[UK]Western Times 30 June 4/6: Statesmen when they enter office, leave their religious principles [and] send them back by the coachman, perhaps to lay them up in lavender till they are driven into the cold shade of opposition again.
[UK]York Herald 7 July 8/5: Who is to bowl them [i.e., racehorses] both out, and who continues to lay up in lavender.
[UK]Dundee Courier 1 Sept. 3/6: Those ‘war correspondents’ who [...] lay themselves up in the lavender of neutral territory.
[UK]Worcester Jrnl 29 Jan. 3/6: The last time they met they were twitted with having met to lay up in lavender. Ald. Willis [...] had, however, shown by his presence that he was not yet laid up in lavender.
[UK]R.T. Hopkins Life and Death at the Old Bailey 64: One of the most delicate metaphors in crooks’ slang is the term used for a burglar who is hiding from the police [...] his pals speak of him as being ‘laid up in lavender’.
[Aus]Smith’s Wkly (Sydney) 26 Feb. 3/1: ‘Razor Jack’ no longer sallied forth, his trusty Bengall by his side. The devoted blade was laid — not too far — away, in lavender.

3. to imprison.

[UK](con. early 17C) W. Scott Fortunes of Nigel II 276: The poor gentleman is laid up there [i.e. prison] in lavender, because [...] his own kind heart led him to scald his fingers with another man’s broth.
[UK]Vulgarities of Speech Corrected.
[UK]W.T. Moncrieff Heart of London II i: You have had a decent swing of it the last twelvemonth, while your pals have been laid up in lavender.
[UK]London Standard 22 Feb. 3/5: Every male there was a thief [...] who had been ‘laid up in levender’ at some period of his life.
[UK]London Standard 15 Mar. 7/7: My last a sound; to utter it / Without a proper grant, / Will lay you up in lavender / (To use a vulgar cant.
[US]Monteleone Criminal Sl. (rev. edn) 142: lay in lavender To serve a jail sentence.

4. (also lie in lavender) to die.

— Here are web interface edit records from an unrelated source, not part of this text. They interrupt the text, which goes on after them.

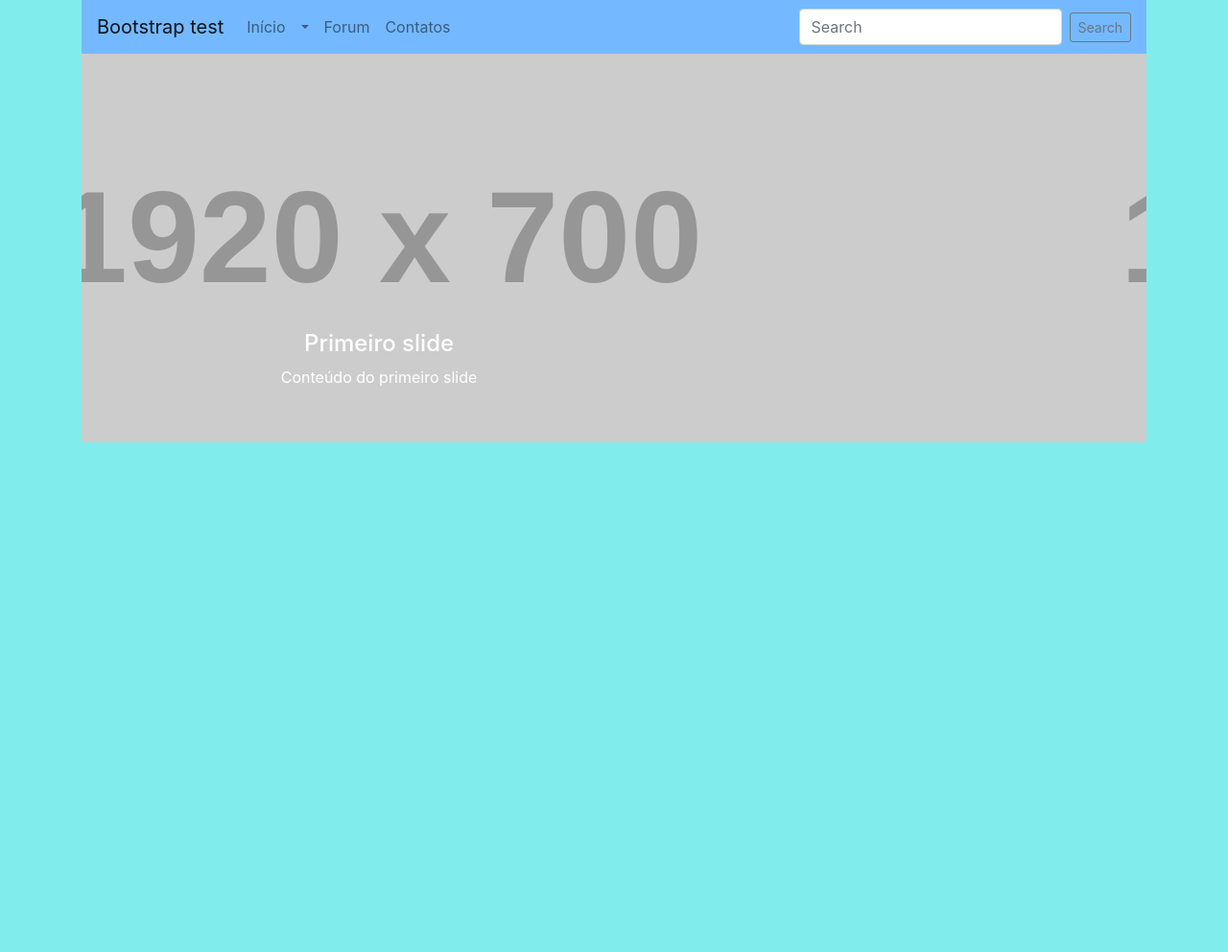
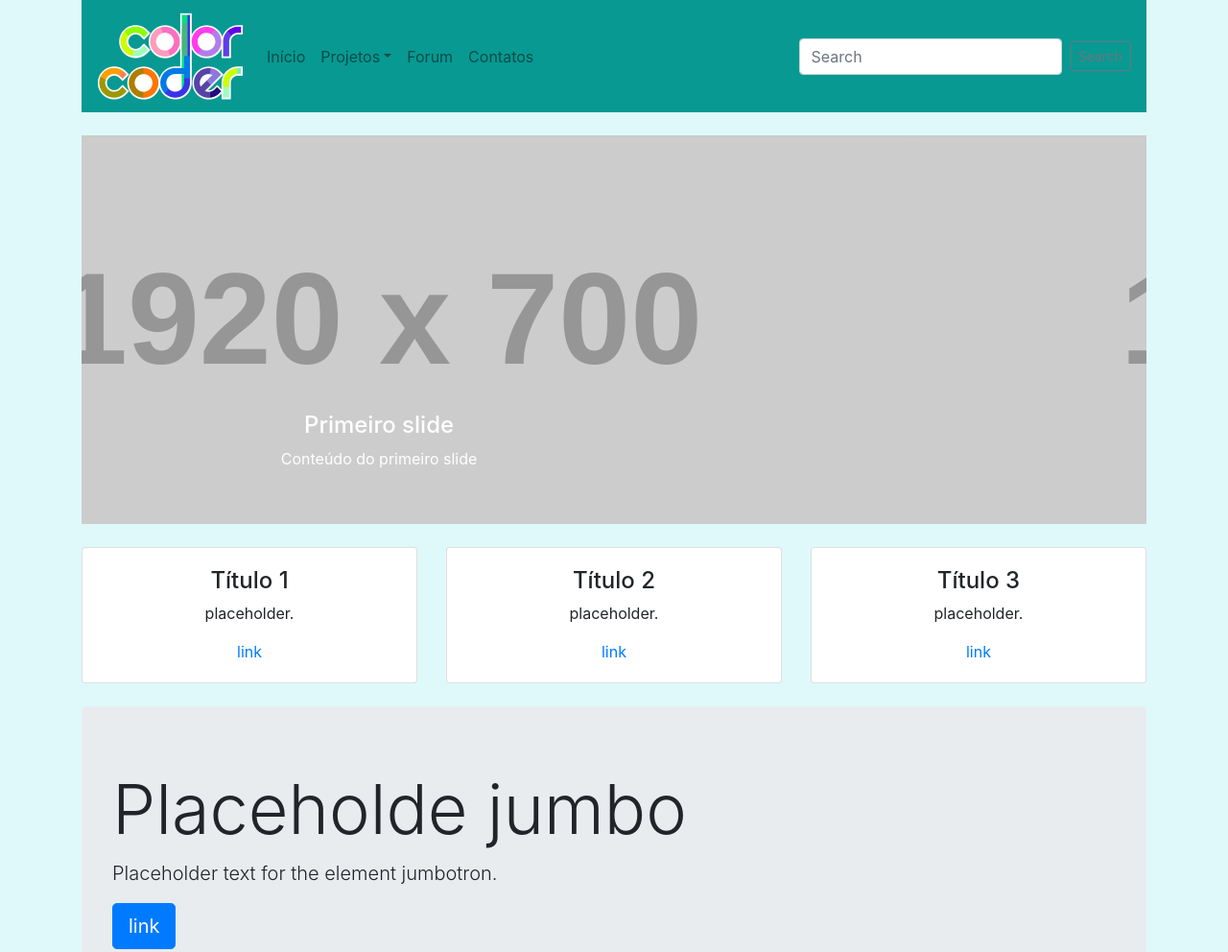
Before and after one commit to yusefrich/FRONT--responsive_website, a website: page src/index.html in a window 1280 px wide. Shown: the top 992 px of the page at 96% size. Before the commit the page ends 800 px from the top, so only its background shows below. Drawn offline with Linux system fonts and the light colour scheme; placeholder pictures from the web are drawn by us; files whose address does not match are found by name.

Commit message:
added more functions and logo

```diff
--- a/src/index.html
+++ b/src/index.html
@@ -18,8 +18,13 @@
       <div class="container">
 
           <!--menu criation-->
-          <nav class="navbar navbar-expand-lg navbar-light" style="background-color: #74b9ff">
-              <a class="navbar-brand" href="#">Bootstrap test</a>
+          <nav class="navbar navbar-expand-lg navbar-light" style="background-color: #079992">
+
+              <a class="navbar-brand collapse" href="#">
+                  <!--mylogo-->
+                  <img src="assets/color_coder_name.png" class="img-fluid" width="153" height="91" alt="Responsive image">
+
+              </a>
 
 
               <!--creating a buttom if the width is to low, responsive design-->
@@ -40,7 +45,7 @@
                       </li>
                       <!--creating a dropdown menu-->
                       <li class="nav-item dropdown">
-                          <a class="nav-link dropdown-toggle" href="#" id="dropdownSite" data-toggle="dropdown"></a>
+                          <a class="nav-link dropdown-toggle" href="#" id="dropdownSite" data-toggle="dropdown">Projetos</a>
                           <div class="dropdown-menu">
                               <a class="dropdown-item" href="#">Power Transmission</a>
                               <a class="dropdown-item" href="#">Project Bladerunner</a>
@@ -57,19 +62,18 @@
                           <a class="nav-link" href="#">Contatos</a>
                       </li>
 
-
                   </ul>
+                  <!--using serching-->
+                  <form class="form-inline">
+                      <input class="form-control mr-sm-2" type="search" placeholder="Search" aria-label="Search">
+                      <button class="btn btn-sm btn-outline-secondary" type="submit">Search</button>
+                  </form>
 
               </div>
-              <!--using serching-->
-              <form class="form-inline">
-                    <input class="form-control mr-sm-2" type="search" placeholder="Search" aria-label="Search">
-                    <button class="btn btn-sm btn-outline-secondary" type="submit">Search</button>
-              </form>
 
           </nav>
           <!--criação de um carousel de imagems-->
-          <div id="carouselSite" class="carousel slide" data-ride="carousel">
+          <div id="carouselSite" class="carousel slide my-4" data-ride="carousel">
 
               <div class="carousel-inner">
                   <!--so a primeira classe de iamgens tem o active num carousel-->
@@ -113,6 +117,50 @@
               </div>
 
           </div>
+          <!--criação de cards e colunas-->
+          <div class="row">
+
+              <div class="col-sm-6 col-md-4 mb-4">
+                  <div class="card">
+                      <div class="card-body text-center">
+                          <h4 class="card-tittle">Título 1</h4>
+                          <p class="card-text">placeholder.</p>
+                          <a href="#" class="card-link">link</a>
+                      </div>
+                  </div>
+              </div>
+
+              <div class="col-sm-6 col-md-4 mb-4">
+                  <div class="card">
+                      <div class="card-body text-center">
+                          <h4 class="card-tittle">Título 2</h4>
+                          <p class="card-text">placeholder.</p>
+                          <a href="#" class="card-link">link</a>
+                      </div>
+                  </div>
+              </div>
+
+              <div class="col-sm-12 col-md-4 mb-4">
+                  <div class="card">
+                      <div class="card-body text-center">
+                          <h4 class="card-tittle">Título 3</h4>
+                          <p class="card-text">placeholder.</p>
+                          <a href="#" class="card-link">link</a>
+                      </div>
+                  </div>
+              </div>
+
+          </div>
+          <!--jumbotron-->
+          <div class="jumbotron">
+              <!--classe display, da mais destaque aos titulos-->
+              <h1 class="display-3">Placeholde jumbo</h1>
+              <p class="lead">Placeholder text for the element jumbotron.</p>
+              <p class="lead">
+                  <a class="btn btn-primary btn-lg" href="#">link</a>
+              </p>
+
+          </div>
       </div>
 
     <!-- Optional JavaScript -->
--- a/src/scss/styles.scss
+++ b/src/scss/styles.scss
@@ -1,4 +1,4 @@
-$bg-color: #81ecec;
+$bg-color: #dff9fb;
 
 body {
     background: $bg-color;
```
Also changed, not shown: src/assets/color_coder_logo.png (added), src/assets/color_coder_name.png (added), src/css/styles.css.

[UK]R. Brathwait Strappado 154: Upon a Poet’s Palfrey lying in lavender, for the discharge of his Provender .
[UK]Egan Bk of Sports 8: I might as well bolt myself, now my best friend’s laid up in lavender!

In phrases

in lavender

1. in pawn.

[UK]J. Taylor ‘Taylors Penniless Pilgrimage’ in Works (1869) I 129: My apparel to lie in durance, or Lavender [...] till such time as I could meet with some valiant friend that would desperately disburse.

2. hidden from the police.

[UK]J. Earle Micro-Cosmographie No. 2: A Young raw Precher: He takes on against the Pope without mercy, and has a iest still in lauender for Bellarmine.
[UK]J. Greenwood Seven Curses of London 89: Hidden from the police – in lavender.
[Aus]D.V. Lucas Aus. and Homeward 335: Some of their slang may be interesting [...] Hidden from the police, in lavender.

3. in a charity hospital.

[Ire] ‘Lord Altham’s Bull’ in Walsh Ireland Ninety Years Ago (1885) 87: So dere being no blunt in de cly, Madame Steevens was de word, where I lay for seven weeks in lavendar on de broad of me back, like Paddy Ward’s pig, be de hokey.

4. (US Und.) dead.

[US]R. Chandler ‘Finger Man’ in Pearls Are a Nuisance (1964) 79: You still walking around? [...] I thought Manny Tinnen’s friends would have had you laid away in old lavender by this time.